- The wellness tracker says my child is safe to go in but I feel they are not well?
- The wellness tracker says to keep my child home but I think my child is fine?
- My child has a fever of 100.4 or higher but I believe it is due to something other than COVID-19
- My child has no symptoms, but a household member with no symptoms has been asked to isolate due to close contact with a COVID patient
- My child has no symptoms but has been informed they were in close contact with a positive case (not due to cohort closure)
- My child has no symptoms, but their cohort has been asked to stay home for 14 days
- My child has no symptoms but a household member is exhibiting symptoms that I suspect are COVID-19
- My child has no symptoms, but another household member has a confirmed diagnosis
- My child is showing COVID symptoms, and an adult at home has a suspected or confirmed diagnosis
- My child has a confirmed diagnosis
- A teacher has a suspected diagnosis
- Teacher has a confirmed case
- Emerging health conditions are such that the campus is not deemed safe for continued operations or our academic goals cannot be met in-person
- State or local government mandates school closure
It is important to note the following:
While Bernard Zell has done everything possible to eliminate risk, no environment can be totally risk-free. Please click here to read our notice of risk of in-person instruction.
CDC, Illinois Department of Public Health, and Chicago Department of Public Health update their guidance very frequently.
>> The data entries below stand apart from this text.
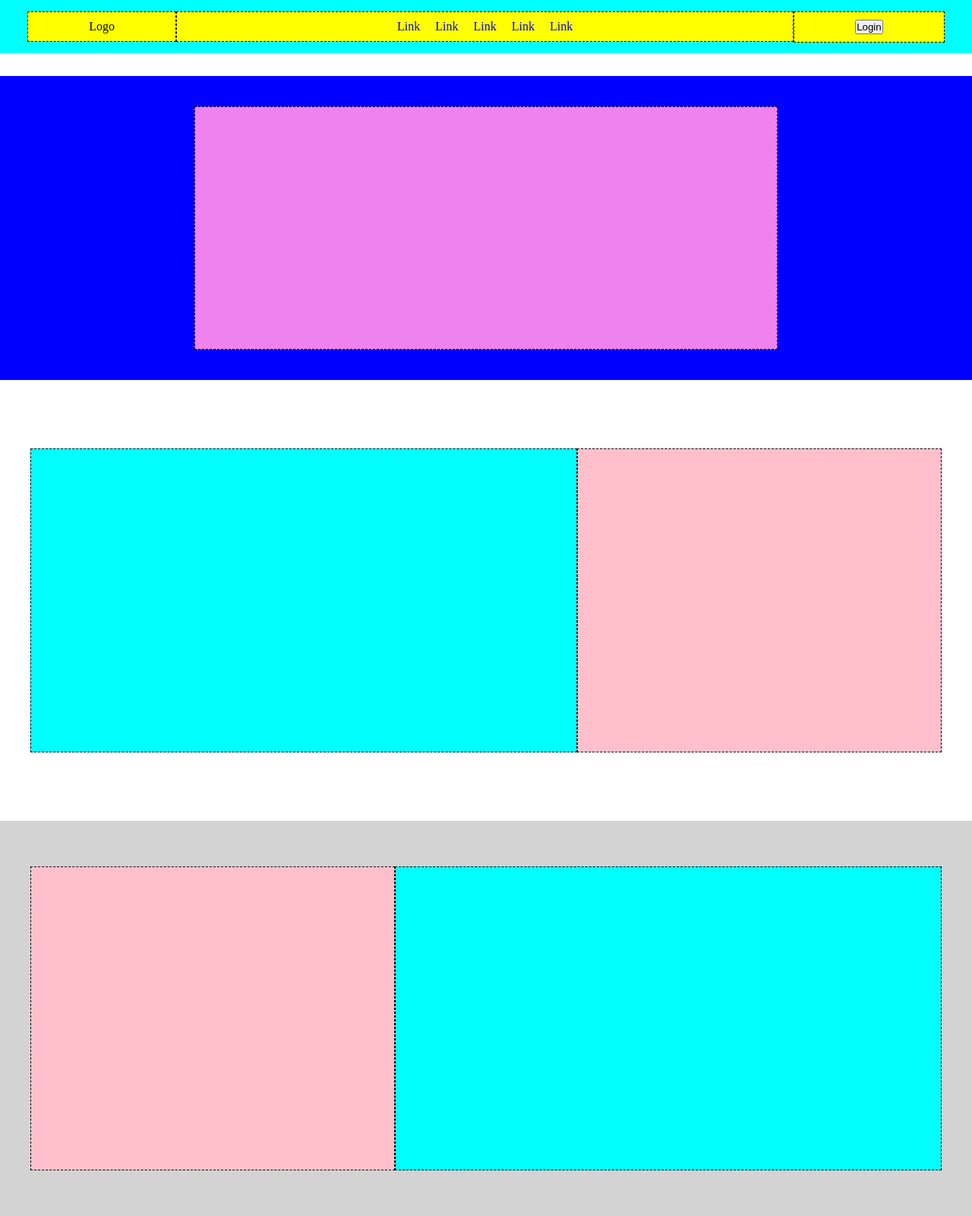
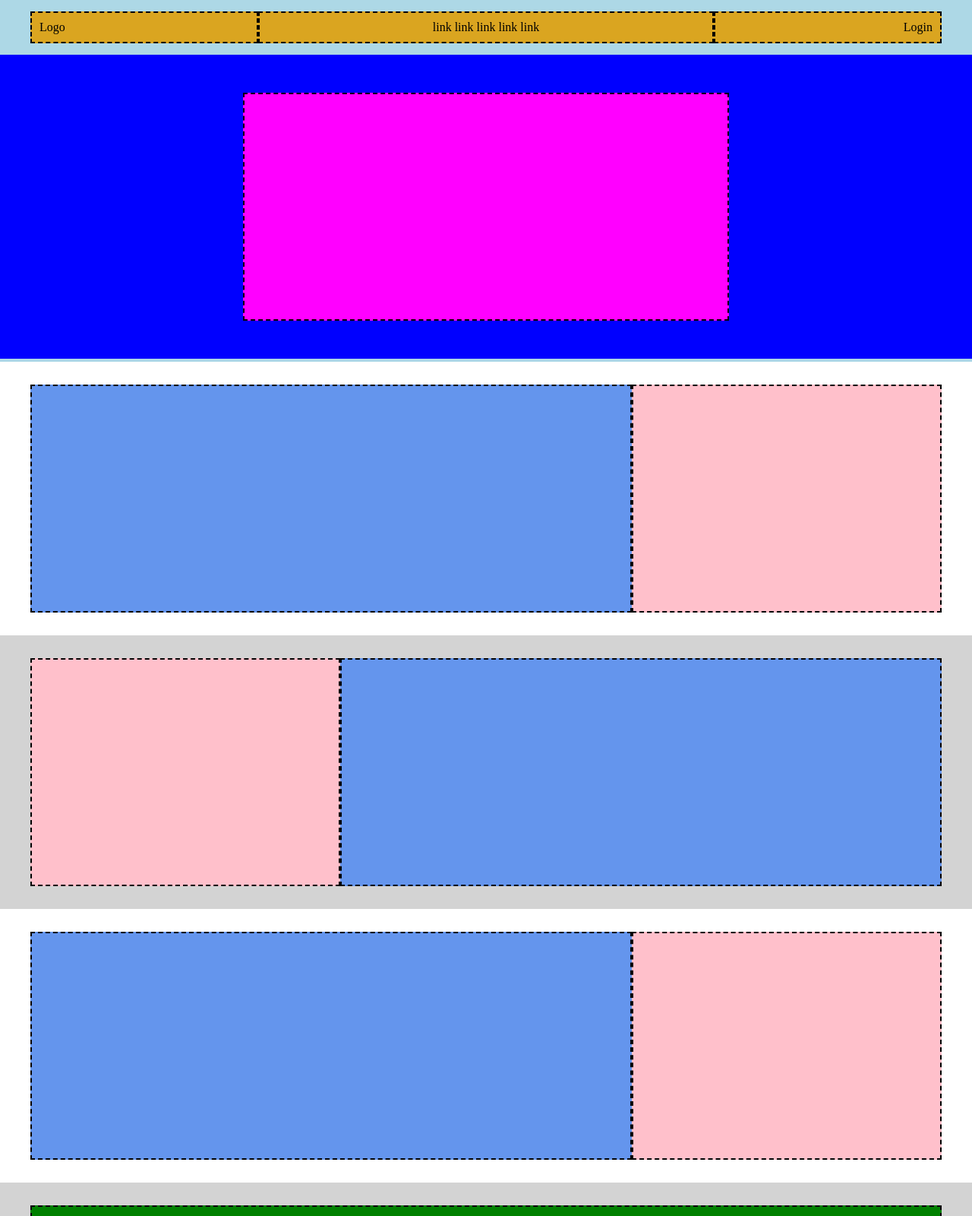
Before and after one commit to Step1017/-html-css-struttura-discord, a plain HTML site: page index.html in a window 1280 px wide. Shown: the top 1600 px of the page at 76% size. Drawn offline with Linux system fonts and the light colour scheme.

Commit message:
Struttura corretta

```diff
--- a/css/style.css
+++ b/css/style.css
@@ -1,22 +1,129 @@
 /* RESET */
-
-*{
+* {
     margin: 0;
     padding: 0;
     box-sizing: border-box;
 }
 
+/* REGOLE GENERALI */
+.container {
+    max-width: 1200px;
+    margin: 0 auto;
+}
 
-.flex-container{
+.bg-gray {
+    background-color: lightgray;
+}
+
+/* HEADER */
+header {
+    padding-bottom: 4px;
+}
+
+.header-top {
+    padding: 15px 0;
+}
+
+.main-header {
     display: flex;
+}
+
+.main-header > * {
+    padding: 10px;
+}
+
+.main-header > .small-column {
+    width: 25%;
+}
+
+.main-header > .small-column:last-child {
+    text-align: right;
+}
+
+.main-header > .big-column {
+    width: 50%;
+}
+
+.main-header > .big-column ul {
+    list-style: none;
+    text-align: center;
+}
+
+.main-header > .big-column ul li {
+    display: inline-block;
+}
+
+.main-header > .big-column ul li a {
+    color: black;
+    text-decoration: none;
+}
+
+.header-bottom {
+    display: flex;
+    align-items: center;
     justify-content: center;
 }
 
-.container {
-    max-width: 1200px;
+.header-bottom .jumbotron {
+    min-width: 50%;
     margin: 0 auto;
-    align-items: center;
-    width: 100%;
+}
+
+/* MAIN */
+
+main section {
+    padding: 30px 0;
+}
+
+.section-container{
+    display: flex;
+    justify-content: space-between;
+}
+
+.section-container > .section-big-column {
+    width: 66%;
+}
+
+.section-container > .section-small-column {
+    width: 34%;
+}
+
+/* FOOTER */
+footer {
+    background-color: #222;
+    padding-top: 10px;
+}
+
+.footer-top {
+    display: flex;
+    justify-content: space-between;
+}
+
+.footer-top > .footer-small-column {
+    width:  25%;
+}
+
+.footer-top > .footer-big-column {
+    width: 75%;
+    display: flex;
+}
+
+.footer-top > .footer-big-column > div {
+    width: 25%;
+}
+
+footer hr {
+    margin: 30px 0;
+}
+
+.footer-bottom {
+    display: flex;
+    justify-content: space-between;
+    align-items:  center;
+}
+
+.footer-bottom > div {
+    padding: 5px;
 }
 
 
@@ -24,130 +131,80 @@
 
 
 
-/* DEBUG */
-
-.debug header{
-    background-color: cyan;
-    min-height: 70px;
-    display: flex;
-}
-
-.nav-list{
-    list-style: none;
-    align-content: space-around;
-    padding: 0 270px;
-}
-
-li a{
-    text-decoration: none;
-    padding: 10px;
-}
-
-
-.border{
-    border: 1px dashed black;
-    padding: 10px;
-    background-color: yellow;
-}
-
-.logo{
-    padding: 10px 80px;
-}
-
-
-.login{
-    padding: 10px 80px;
-}
-
-main > section {
-    padding: 30px 0;
-}
-
-main > section:nth-of-type(odd) {
-    background-color: lightgray;
-}
-
-main > section:first-child {
-   background: none;
-}
 
 
 
-.bg-blue{
-    background-color: blue;
-    height: 400px;
-    align-items: center;
+
+
+
+
+/* DEBUG */
+.debug header {
+    background-color: lightblue;
 }
 
-.bg-magenta{
-    background-color: violet;
-    height: 80%;
-    width: 60%;
+.debug .container {
+    /* min-height: 60px;
+    background-color: antiquewhite; */
 }
 
-.bg-cyan{
-    background-color: cyan;
-    height: 400px;
-    width: 60%;
+.debug .bordered {
+    border: 2px dashed black;
 }
 
-.bg-pink{
-    background-color: pink;
-    height: 400px;
-    width: 40%;
+.debug .main-header {
+    background-color: goldenrod;
 }
 
-.square{
-    margin-top: 30px;
-    margin-bottom: 60px;
+.debug .header-bottom {
+    min-height: 400px;
+    background-color: blue;
 }
 
-.row{
-    flex-direction: row-reverse;
+.debug .header-bottom .jumbotron {
+    min-height: 300px;
+    background-color: fuchsia;
 }
 
-.bg-green{
-    background-color: green;
-    width: 100%;
-    height: 600px;
+.debug .section-container > .section-big-column {
+    min-height: 300px;
+    background-color: cornflowerblue;
 }
 
-main > section:last-of-type {
-    background-color: #252323;
-}
-.sq-pink{
+.debug .section-container > .section-small-column {
+    min-height: 300px;
     background-color: pink;
-    width: 60%;
-    height: 400px;
 }
 
-.sq-cyan{
-    background-color: cyan;
-    width: 10%;
-    height: 400px;
+.debug .special-column {
+    background-color: green;
+    min-height: 600px;
 }
 
-.column{
-    margin-bottom: 20px;
+.debug footer {
+    min-height: 400px;
 }
 
-.bg-lightgreen{
-    background-color: lightgreen;
-    height: 40px;
-    margin-top: 30px;
-    margin-bottom: 30px;
-    justify-content: space-between;
-
+.debug footer .footer-small-column {
+    background-color: coral;
+    min-height: 200px;
 }
 
-.logo2, .button{
-    background-color: pink;
-
-
+.debug footer .footer-big-column {
+    background-color: lightseagreen;
+    min-height: 200px;
 }
 
-footer {
-    background-color: #252323;
-    padding: 10px;
+.debug .footer-top > .footer-big-column > div {
+    min-height: 200px;
+    border: 2px dashed white;
+}
 
+.debug .footer-bottom {
+    min-height: 50px;
+    background-color: aquamarine;
 }
+
+.debug .footer-bottom > div {
+    background-color: pink;
+}
--- a/index.html
+++ b/index.html
@@ -7,107 +7,141 @@
         <title>Struttura Discord</title>
         <link rel="stylesheet" href="css/style.css">
     </head>
+
     <body class="debug">
-             <!-- Inizo Header -->
-        <header class="flex-container">
 
-            <nav class="flex-container container">
-
-            <div class="logo border">
+        <!-- Inizio Header -->
+        <header>
+            <section class="header-top">
+                <div class="container">
+                    <div class="main-header">
+                        <div class="small-column bordered">
                             Logo
                         </div>
-
-
-            <div class="link border">
-                <ul class="nav-list flex-container">
-                    <li><a href="#">Link</a></li>
-                    <li><a href="#">Link</a></li>
-                    <li><a href="#">Link</a></li>
-                    <li><a href="#">Link</a></li>
-                    <li><a href="#">Link</a></li>
+                        <div class="big-column bordered">
+                            <ul>
+                                <li>
+                                    <a href="#">link</a>
+                                </li>
+                                <li>
+                                    <a href="#">link</a>
+                                </li>
+                                <li>
+                                    <a href="#">link</a>
+                                </li>
+                                <li>
+                                    <a href="#">link</a>
+                                </li>
+                                <li>
+                                    <a href="#">link</a>
+                                </li>
                             </ul>
                         </div>
-
-                <div class="login border">
-                    <Button>
+                        <div class="small-column bordered">
                             Login
-                    </Button>
                         </div>
 
-            </nav>
+                    </div>
+                </div>
+
+            </section>
+
+            <section class="header-bottom">
+                <div class="jumbotron bordered">
+
+                </div>
+                </section>
+
         </header>
         <!-- Fine Header -->
+
+        <!-- Inizio Main -->
         <main>
             <section>
-                <div class="flex-container bg-blue">
-                    <div class="bg-magenta border">
+                <div class="container">
+                    <div class="section-container">
+                        <div class="section-big-column bordered">
+
+                        </div>
+                        <div class="section-small-column bordered">
+
+                        </div>
+
+                    </div>
+                </div>
+            </section>
+
+            <section class="bg-gray">
+                <div class="container">
+                    <div class="section-container">
+                        <div class="section-small-column bordered">
+
+                        </div>
+                        <div class="section-big-column bordered">
+
+                        </div>
 
                     </div>
                 </div>
             </section>
 
             <section>
-                <div class="flex-container container square">
-                    <div class="bg-cyan border">
+                <div class="container">
+                    <div class="section-container">
+                        <div class="section-big-column bordered">
 
                         </div>
-                    <div class="bg-pink border">
+                        <div class="section-small-column bordered">
+
+                        </div>
 
                     </div>
                 </div>
             </section>
 
-            <section>
-                <div class="flex-container container square row">
-                    <div class="bg-cyan border">
-
-                    </div>
-                    <div class="bg-pink border">
+            <section class="bg-gray">
+                <div class="container">
+                    <div class="special-column bordered">
 
                     </div>
                 </div>
             </section>
 
-            <section>
-                <div class="flex-container container square">
-                    <div class="bg-cyan border">
+
+        </main>
+        <!-- Fine Main -->
+
+        <!-- Inizio Footer -->
+        <footer>
+            <div class="container">
+                <section class="footer-top">
+                        <div class="footer-small-column bordered">
 
                         </div>
-                    <div class="bg-pink border">
-
-                    </div>
+                        <div class="footer-big-column bordered">
+                            <div></div>
+                            <div></div>
+                            <div></div>
+                            <div></div>
                         </div>
                 </section>
+            </div>
 
-            <section>
-            <div class="flex-container container square" >
-                <div class="bg-green">
+            <hr>
 
+            <div class="container">
+
+                <section class="footer-bottom">
+                    <div class="bordered">
+                        Logo
                     </div>
+                    <div class="bordered">
+                        Bottone
                     </div>
                 </section>
-
-            <section>
-                <div class="flex-container container column">
-                    <div class="sq-pink border"></div>
-                    <div class="sq-cyan border"></div>
-                    <div class="sq-cyan border"></div>
-                    <div class="sq-cyan border"></div>
-                    <div class="sq-cyan border"></div>
-                </div>
-            </section>
-            <hr>
-
-            <footer>
-                <div class="flex-container container bg-lightgreen">
-                    <div class="logo2 border">
-                        logo
-                    </div>
-                    <div class="button border">
-                        bottone
-                    </div>
             </div>
         </footer>
+        <!-- Fine Footer -->
 
     </body>
 </html>
```
Lines whose indentation alone changed are shown as unchanged.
BZ will update its own guidance accordingly and seek to provide clarification when guidance conflicts or is ambiguous.
A wellness tracker will provide guidance around staying at home, but it does not diagnose COVID-19.
Cold symptoms and COVID-19 symptoms in children are extremely similar. Because of this, a wellness tracker is as likely to flag a student with multiple cold symptoms and allergies as COVID-19. We ask that parents and faculty exercise an abundance of caution and keep both the student and siblings home, and contact your physician.
The Chicago Department of Public Health now recommends that all symptomatic students be tested for COVID-19.
A rapid test is not considered sufficient to return the student to school, and we ask that students wait to return pending a standard molecular PCR test.
Faculty and parents will be informed if they or their student has had a close contact with someone with a confirmed or suspected diagnosis of COVID-19 -- this is defined as a primary exposure. We do not report to families if your child has had a secondary exposure, i.e., that they have been in contact with someone who has had a primary exposure, but is not a suspected or diagnosed case of COVID-19. We will inform the school broadly when we have a case, but no specific identifying information will be provided.
Close contact is defined by the CDC as an encounter within 6’ feet for more than 15 minutes cumulatively, starting from 48 hours before symptom onset or specimen collection of a confirmed diagnosis. Direct contact (such as being sneezed on) may also qualify as close contact even if the encounter was less than 15 minutes. Please visit cdc.gov and Illinois State Board of Education for more information on what qualifies as close contact.
It is important to note then that in some divisions, students and faculty in a cohort may not always meet the definition of close contact (primary exposure) if social distancing is maintained. Per ISBE/IDPH guidance, if someone in the cohort tests positive, only students or faculty who were within 6 feet for more than 15 minutes need to isolate. However, CDPH recommends the entire student cohort stay home if there is any doubt.
Self-isolation for a contact of a contact (e.g., siblings or family members) is not required nor recommended by IDPH, CDPH, or the CDC. We ask that an exposed student isolate within the home; e.g., not share utensils, wear masks even in the home if 6' distancing is not possible, and have a dedicated bathroom and bedroom. We will be asking siblings to stay home if these isolation guidelines cannot be maintained.
We strongly recommend that anyone who has had a primary exposure be tested 5-9 days after that exposure for COVID-19. Testing before that 5-9 day window may result in a false negative. Testing will not, however, release a student from quarantine.
Always contact your family physician to let them know if you have sought testing and, if returning after a positive diagnosis, confirm your ability to return to school.